TRY IT:
Write out the entries below in full, exactly as given.

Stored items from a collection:
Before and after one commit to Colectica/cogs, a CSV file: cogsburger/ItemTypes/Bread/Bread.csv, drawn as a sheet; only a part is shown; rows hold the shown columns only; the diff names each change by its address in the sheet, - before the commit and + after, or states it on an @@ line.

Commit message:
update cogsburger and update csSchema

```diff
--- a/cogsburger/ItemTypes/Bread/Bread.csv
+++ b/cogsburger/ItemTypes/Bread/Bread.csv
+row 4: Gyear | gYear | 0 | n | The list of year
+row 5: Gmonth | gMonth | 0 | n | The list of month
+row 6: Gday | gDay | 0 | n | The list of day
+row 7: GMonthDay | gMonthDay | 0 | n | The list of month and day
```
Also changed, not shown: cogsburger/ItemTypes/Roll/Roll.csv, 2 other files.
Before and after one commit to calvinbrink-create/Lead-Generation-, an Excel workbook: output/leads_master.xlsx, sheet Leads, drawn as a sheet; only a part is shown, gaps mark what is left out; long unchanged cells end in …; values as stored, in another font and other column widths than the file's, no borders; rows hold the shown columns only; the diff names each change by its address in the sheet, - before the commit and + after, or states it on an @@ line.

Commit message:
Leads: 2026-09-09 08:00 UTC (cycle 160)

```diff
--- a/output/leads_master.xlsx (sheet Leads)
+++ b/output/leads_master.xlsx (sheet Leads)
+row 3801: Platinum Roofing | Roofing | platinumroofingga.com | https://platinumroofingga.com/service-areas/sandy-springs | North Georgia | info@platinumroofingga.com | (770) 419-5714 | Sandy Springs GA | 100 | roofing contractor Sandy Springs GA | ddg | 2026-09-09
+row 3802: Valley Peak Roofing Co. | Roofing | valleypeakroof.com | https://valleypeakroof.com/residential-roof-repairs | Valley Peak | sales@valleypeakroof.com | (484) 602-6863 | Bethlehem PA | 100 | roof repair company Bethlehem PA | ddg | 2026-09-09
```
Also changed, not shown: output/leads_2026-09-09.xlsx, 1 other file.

WRITTEN SOLUTION:
Before and after one commit to Colectica/cogs, a CSV file: cogsburger/ItemTypes/Bread/Bread.csv, drawn as a sheet; only a part is shown; rows hold the shown columns only; the diff names each change by its address in the sheet, - before the commit and + after, or states it on an @@ line.

Commit message:
update cogsburger and update csSchema

```diff
--- a/cogsburger/ItemTypes/Bread/Bread.csv
+++ b/cogsburger/ItemTypes/Bread/Bread.csv
+row 4: Gyear | gYear | 0 | n | The list of year
+row 5: Gmonth | gMonth | 0 | n | The list of month
+row 6: Gday | gDay | 0 | n | The list of day
+row 7: GMonthDay | gMonthDay | 0 | n | The list of month and day
```
Also changed, not shown: cogsburger/ItemTypes/Roll/Roll.csv, 2 other files.
Before and after one commit to calvinbrink-create/Lead-Generation-, an Excel workbook: output/leads_master.xlsx, sheet Leads, drawn as a sheet; only a part is shown, gaps mark what is left out; long unchanged cells end in …; values as stored, in another font and other column widths than the file's, no borders; rows hold the shown columns only; the diff names each change by its address in the sheet, - before the commit and + after, or states it on an @@ line.

Commit message:
Leads: 2026-09-09 08:00 UTC (cycle 160)

```diff
--- a/output/leads_master.xlsx (sheet Leads)
+++ b/output/leads_master.xlsx (sheet Leads)
+row 3801: Platinum Roofing | Roofing | platinumroofingga.com | https://platinumroofingga.com/service-areas/sandy-springs | North Georgia | info@platinumroofingga.com | (770) 419-5714 | Sandy Springs GA | 100 | roofing contractor Sandy Springs GA | ddg | 2026-09-09
+row 3802: Valley Peak Roofing Co. | Roofing | valleypeakroof.com | https://valleypeakroof.com/residential-roof-repairs | Valley Peak | sales@valleypeakroof.com | (484) 602-6863 | Bethlehem PA | 100 | roof repair company Bethlehem PA | ddg | 2026-09-09
```
Also changed, not shown: output/leads_2026-09-09.xlsx, 1 other file.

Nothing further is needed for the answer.